Copy every record exactly. Nothing may be skipped.

SUPPLIED RECORDS

= = =

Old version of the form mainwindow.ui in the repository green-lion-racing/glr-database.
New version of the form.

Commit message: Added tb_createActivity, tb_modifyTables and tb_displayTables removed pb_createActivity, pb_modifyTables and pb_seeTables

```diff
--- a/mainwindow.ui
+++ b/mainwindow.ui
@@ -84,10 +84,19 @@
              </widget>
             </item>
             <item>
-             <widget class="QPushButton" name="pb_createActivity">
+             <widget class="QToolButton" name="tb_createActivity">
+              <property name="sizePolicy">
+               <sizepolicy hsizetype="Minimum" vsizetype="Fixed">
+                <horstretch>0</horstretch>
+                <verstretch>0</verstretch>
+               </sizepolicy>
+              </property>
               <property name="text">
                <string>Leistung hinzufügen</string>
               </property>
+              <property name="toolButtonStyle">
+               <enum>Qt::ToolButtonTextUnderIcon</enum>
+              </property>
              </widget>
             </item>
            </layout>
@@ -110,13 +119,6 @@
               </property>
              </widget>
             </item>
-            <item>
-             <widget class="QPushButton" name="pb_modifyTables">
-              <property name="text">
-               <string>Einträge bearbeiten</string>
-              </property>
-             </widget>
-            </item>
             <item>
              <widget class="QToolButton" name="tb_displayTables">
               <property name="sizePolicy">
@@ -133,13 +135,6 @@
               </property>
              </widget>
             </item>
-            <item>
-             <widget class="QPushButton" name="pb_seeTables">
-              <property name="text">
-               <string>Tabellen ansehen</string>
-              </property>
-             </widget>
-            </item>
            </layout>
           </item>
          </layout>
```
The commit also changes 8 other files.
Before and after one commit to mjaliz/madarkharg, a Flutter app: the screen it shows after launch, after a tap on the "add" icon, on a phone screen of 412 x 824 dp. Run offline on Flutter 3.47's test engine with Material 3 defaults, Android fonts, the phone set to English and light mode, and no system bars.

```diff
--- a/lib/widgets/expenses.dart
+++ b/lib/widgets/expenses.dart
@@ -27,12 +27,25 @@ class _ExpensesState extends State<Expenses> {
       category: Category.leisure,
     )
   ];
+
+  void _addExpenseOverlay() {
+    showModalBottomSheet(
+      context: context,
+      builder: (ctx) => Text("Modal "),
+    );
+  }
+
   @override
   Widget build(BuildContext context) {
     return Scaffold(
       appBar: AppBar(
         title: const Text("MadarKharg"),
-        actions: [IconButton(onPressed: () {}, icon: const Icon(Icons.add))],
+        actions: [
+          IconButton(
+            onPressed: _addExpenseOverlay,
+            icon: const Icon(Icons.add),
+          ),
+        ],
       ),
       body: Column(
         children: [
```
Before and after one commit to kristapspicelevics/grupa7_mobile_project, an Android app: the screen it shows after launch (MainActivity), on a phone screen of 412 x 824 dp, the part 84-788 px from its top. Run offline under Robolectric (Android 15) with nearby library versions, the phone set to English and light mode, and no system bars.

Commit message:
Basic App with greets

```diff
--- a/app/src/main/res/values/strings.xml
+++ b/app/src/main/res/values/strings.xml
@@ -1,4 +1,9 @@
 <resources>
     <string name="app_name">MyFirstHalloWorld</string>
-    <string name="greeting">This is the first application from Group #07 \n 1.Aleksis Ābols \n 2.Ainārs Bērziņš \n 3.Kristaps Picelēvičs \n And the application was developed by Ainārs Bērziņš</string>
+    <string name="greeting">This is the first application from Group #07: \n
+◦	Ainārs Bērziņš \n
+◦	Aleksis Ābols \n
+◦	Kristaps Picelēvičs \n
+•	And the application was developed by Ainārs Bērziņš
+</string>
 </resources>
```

= = =

REPLY
Old version of the form mainwindow.ui in the repository green-lion-racing/glr-database.
New version of the form.

Commit message: Added tb_createActivity, tb_modifyTables and tb_displayTables removed pb_createActivity, pb_modifyTables and pb_seeTables

```diff
--- a/mainwindow.ui
+++ b/mainwindow.ui
@@ -84,10 +84,19 @@
              </widget>
             </item>
             <item>
-             <widget class="QPushButton" name="pb_createActivity">
+             <widget class="QToolButton" name="tb_createActivity">
+              <property name="sizePolicy">
+               <sizepolicy hsizetype="Minimum" vsizetype="Fixed">
+                <horstretch>0</horstretch>
+                <verstretch>0</verstretch>
+               </sizepolicy>
+              </property>
               <property name="text">
                <string>Leistung hinzufügen</string>
               </property>
+              <property name="toolButtonStyle">
+               <enum>Qt::ToolButtonTextUnderIcon</enum>
+              </property>
              </widget>
             </item>
            </layout>
@@ -110,13 +119,6 @@
               </property>
              </widget>
             </item>
-            <item>
-             <widget class="QPushButton" name="pb_modifyTables">
-              <property name="text">
-               <string>Einträge bearbeiten</string>
-              </property>
-             </widget>
-            </item>
             <item>
              <widget class="QToolButton" name="tb_displayTables">
               <property name="sizePolicy">
@@ -133,13 +135,6 @@
               </property>
              </widget>
             </item>
-            <item>
-             <widget class="QPushButton" name="pb_seeTables">
-              <property name="text">
-               <string>Tabellen ansehen</string>
-              </property>
-             </widget>
-            </item>
            </layout>
           </item>
          </layout>
```
The commit also changes 8 other files.
Before and after one commit to mjaliz/madarkharg, a Flutter app: the screen it shows after launch, after a tap on the "add" icon, on a phone screen of 412 x 824 dp. Run offline on Flutter 3.47's test engine with Material 3 defaults, Android fonts, the phone set to English and light mode, and no system bars.

```diff
--- a/lib/widgets/expenses.dart
+++ b/lib/widgets/expenses.dart
@@ -27,12 +27,25 @@ class _ExpensesState extends State<Expenses> {
       category: Category.leisure,
     )
   ];
+
+  void _addExpenseOverlay() {
+    showModalBottomSheet(
+      context: context,
+      builder: (ctx) => Text("Modal "),
+    );
+  }
+
   @override
   Widget build(BuildContext context) {
     return Scaffold(
       appBar: AppBar(
         title: const Text("MadarKharg"),
-        actions: [IconButton(onPressed: () {}, icon: const Icon(Icons.add))],
+        actions: [
+          IconButton(
+            onPressed: _addExpenseOverlay,
+            icon: const Icon(Icons.add),
+          ),
+        ],
       ),
       body: Column(
         children: [
```
Before and after one commit to kristapspicelevics/grupa7_mobile_project, an Android app: the screen it shows after launch (MainActivity), on a phone screen of 412 x 824 dp, the part 84-788 px from its top. Run offline under Robolectric (Android 15) with nearby library versions, the phone set to English and light mode, and no system bars.

Commit message:
Basic App with greets

```diff
--- a/app/src/main/res/values/strings.xml
+++ b/app/src/main/res/values/strings.xml
@@ -1,4 +1,9 @@
 <resources>
     <string name="app_name">MyFirstHalloWorld</string>
-    <string name="greeting">This is the first application from Group #07 \n 1.Aleksis Ābols \n 2.Ainārs Bērziņš \n 3.Kristaps Picelēvičs \n And the application was developed by Ainārs Bērziņš</string>
+    <string name="greeting">This is the first application from Group #07: \n
+◦	Ainārs Bērziņš \n
+◦	Aleksis Ābols \n
+◦	Kristaps Picelēvičs \n
+•	And the application was developed by Ainārs Bērziņš
+</string>
 </resources>
```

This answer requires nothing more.